> _ABOUT THIS EXERCISE_
Select all lines holding the word "QSpinBox" from the entries that follow.
═══ DATA EXTRACT
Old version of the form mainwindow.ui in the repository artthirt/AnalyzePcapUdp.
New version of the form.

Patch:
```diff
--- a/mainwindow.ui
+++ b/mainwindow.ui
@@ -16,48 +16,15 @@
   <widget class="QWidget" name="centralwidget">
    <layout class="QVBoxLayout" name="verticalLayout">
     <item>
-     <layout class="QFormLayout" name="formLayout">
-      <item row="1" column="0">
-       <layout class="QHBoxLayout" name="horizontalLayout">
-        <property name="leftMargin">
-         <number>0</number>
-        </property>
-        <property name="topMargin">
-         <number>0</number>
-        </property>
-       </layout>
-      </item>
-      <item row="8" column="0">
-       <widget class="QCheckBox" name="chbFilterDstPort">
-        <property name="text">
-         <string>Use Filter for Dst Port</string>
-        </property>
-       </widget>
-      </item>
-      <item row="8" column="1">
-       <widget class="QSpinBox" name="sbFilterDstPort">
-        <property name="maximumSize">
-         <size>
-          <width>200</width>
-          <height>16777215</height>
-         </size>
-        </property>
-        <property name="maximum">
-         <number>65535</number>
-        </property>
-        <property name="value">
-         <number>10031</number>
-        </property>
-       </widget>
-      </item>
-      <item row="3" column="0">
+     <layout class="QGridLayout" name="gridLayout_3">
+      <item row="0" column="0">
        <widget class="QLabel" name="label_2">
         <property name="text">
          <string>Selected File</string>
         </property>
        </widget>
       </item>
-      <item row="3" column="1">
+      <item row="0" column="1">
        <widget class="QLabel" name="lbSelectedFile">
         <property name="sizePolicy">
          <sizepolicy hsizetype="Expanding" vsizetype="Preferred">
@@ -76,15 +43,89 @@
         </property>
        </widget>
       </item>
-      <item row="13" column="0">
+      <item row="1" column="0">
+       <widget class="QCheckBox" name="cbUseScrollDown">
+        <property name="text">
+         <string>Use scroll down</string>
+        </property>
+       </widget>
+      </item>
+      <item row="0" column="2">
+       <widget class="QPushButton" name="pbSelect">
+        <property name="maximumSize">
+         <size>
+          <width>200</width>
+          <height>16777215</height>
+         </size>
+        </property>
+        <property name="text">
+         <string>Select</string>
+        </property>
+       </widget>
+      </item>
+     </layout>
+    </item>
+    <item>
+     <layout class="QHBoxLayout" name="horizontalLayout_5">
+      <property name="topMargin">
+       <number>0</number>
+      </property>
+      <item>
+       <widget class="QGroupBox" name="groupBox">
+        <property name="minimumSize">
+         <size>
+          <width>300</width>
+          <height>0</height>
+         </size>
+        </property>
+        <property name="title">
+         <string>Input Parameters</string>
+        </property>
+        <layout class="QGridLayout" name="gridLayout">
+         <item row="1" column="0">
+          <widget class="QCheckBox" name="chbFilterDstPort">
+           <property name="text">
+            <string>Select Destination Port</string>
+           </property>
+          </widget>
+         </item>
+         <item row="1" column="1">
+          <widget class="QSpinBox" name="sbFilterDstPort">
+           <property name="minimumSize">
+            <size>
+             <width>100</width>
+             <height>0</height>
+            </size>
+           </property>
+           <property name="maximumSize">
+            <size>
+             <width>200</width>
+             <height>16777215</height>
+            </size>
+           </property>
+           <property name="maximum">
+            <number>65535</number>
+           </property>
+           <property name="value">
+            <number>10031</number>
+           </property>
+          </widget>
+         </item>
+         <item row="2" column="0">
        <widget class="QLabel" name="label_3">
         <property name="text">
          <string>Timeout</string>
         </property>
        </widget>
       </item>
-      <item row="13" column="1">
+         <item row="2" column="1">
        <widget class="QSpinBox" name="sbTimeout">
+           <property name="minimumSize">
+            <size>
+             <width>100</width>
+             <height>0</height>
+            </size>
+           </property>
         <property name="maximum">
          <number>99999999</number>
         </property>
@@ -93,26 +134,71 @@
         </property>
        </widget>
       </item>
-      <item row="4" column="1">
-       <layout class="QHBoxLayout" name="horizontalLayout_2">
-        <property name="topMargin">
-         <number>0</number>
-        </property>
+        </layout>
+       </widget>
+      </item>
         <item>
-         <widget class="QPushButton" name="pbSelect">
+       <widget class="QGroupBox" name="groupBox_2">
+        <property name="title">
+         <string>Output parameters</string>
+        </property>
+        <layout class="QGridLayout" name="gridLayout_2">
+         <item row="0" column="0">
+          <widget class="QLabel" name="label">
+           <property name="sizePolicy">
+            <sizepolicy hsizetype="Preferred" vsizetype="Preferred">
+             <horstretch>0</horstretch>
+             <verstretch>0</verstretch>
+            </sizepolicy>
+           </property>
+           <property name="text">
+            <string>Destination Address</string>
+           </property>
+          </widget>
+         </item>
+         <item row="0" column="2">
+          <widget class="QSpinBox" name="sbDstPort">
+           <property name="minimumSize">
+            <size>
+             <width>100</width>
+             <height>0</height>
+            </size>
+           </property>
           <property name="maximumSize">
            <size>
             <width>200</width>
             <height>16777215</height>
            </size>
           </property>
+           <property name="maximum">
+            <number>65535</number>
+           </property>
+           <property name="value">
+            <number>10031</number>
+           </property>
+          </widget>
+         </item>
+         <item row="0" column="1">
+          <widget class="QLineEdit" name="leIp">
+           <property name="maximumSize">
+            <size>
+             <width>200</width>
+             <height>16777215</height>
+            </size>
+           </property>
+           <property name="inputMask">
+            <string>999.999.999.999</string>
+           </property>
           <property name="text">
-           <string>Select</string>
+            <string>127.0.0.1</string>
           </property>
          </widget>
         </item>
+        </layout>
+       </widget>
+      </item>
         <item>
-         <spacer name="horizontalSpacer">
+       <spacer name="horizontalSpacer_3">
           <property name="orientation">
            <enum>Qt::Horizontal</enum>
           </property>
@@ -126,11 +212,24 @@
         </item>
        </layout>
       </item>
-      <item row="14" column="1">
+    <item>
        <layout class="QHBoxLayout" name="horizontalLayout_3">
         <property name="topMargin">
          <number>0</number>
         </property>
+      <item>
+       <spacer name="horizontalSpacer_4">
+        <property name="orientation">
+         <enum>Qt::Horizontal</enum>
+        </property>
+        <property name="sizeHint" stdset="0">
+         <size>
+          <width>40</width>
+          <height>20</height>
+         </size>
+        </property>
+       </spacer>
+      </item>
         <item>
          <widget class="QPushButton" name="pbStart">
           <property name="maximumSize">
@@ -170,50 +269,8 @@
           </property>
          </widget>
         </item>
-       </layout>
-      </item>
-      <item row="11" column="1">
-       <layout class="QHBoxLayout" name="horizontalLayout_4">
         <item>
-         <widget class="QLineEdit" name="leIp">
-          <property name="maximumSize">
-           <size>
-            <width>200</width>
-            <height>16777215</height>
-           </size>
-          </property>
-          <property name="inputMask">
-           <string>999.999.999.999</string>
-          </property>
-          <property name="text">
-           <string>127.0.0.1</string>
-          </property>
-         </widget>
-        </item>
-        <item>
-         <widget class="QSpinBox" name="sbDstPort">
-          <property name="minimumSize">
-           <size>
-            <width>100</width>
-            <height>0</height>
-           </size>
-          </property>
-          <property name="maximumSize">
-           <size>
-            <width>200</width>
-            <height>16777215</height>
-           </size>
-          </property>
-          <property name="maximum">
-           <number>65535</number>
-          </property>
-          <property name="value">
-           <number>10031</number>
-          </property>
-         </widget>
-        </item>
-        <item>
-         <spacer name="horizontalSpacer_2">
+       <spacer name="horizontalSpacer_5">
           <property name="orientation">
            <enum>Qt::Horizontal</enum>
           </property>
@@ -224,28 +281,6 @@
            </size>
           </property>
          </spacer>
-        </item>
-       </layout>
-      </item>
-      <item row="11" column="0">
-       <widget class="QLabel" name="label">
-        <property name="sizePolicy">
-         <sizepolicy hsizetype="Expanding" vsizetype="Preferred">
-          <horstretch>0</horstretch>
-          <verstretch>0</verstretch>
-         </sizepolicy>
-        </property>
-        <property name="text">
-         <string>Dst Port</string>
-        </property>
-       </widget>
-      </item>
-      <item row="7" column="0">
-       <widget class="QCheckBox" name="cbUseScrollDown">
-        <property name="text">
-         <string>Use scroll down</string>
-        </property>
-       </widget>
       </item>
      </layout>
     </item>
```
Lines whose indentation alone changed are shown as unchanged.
══════
> _YOUR RESPONSE_
-       <widget class="QSpinBox" name="sbFilterDstPort">
+          <widget class="QSpinBox" name="sbFilterDstPort">
        <widget class="QSpinBox" name="sbTimeout">
+          <widget class="QSpinBox" name="sbDstPort">
-         <widget class="QSpinBox" name="sbDstPort">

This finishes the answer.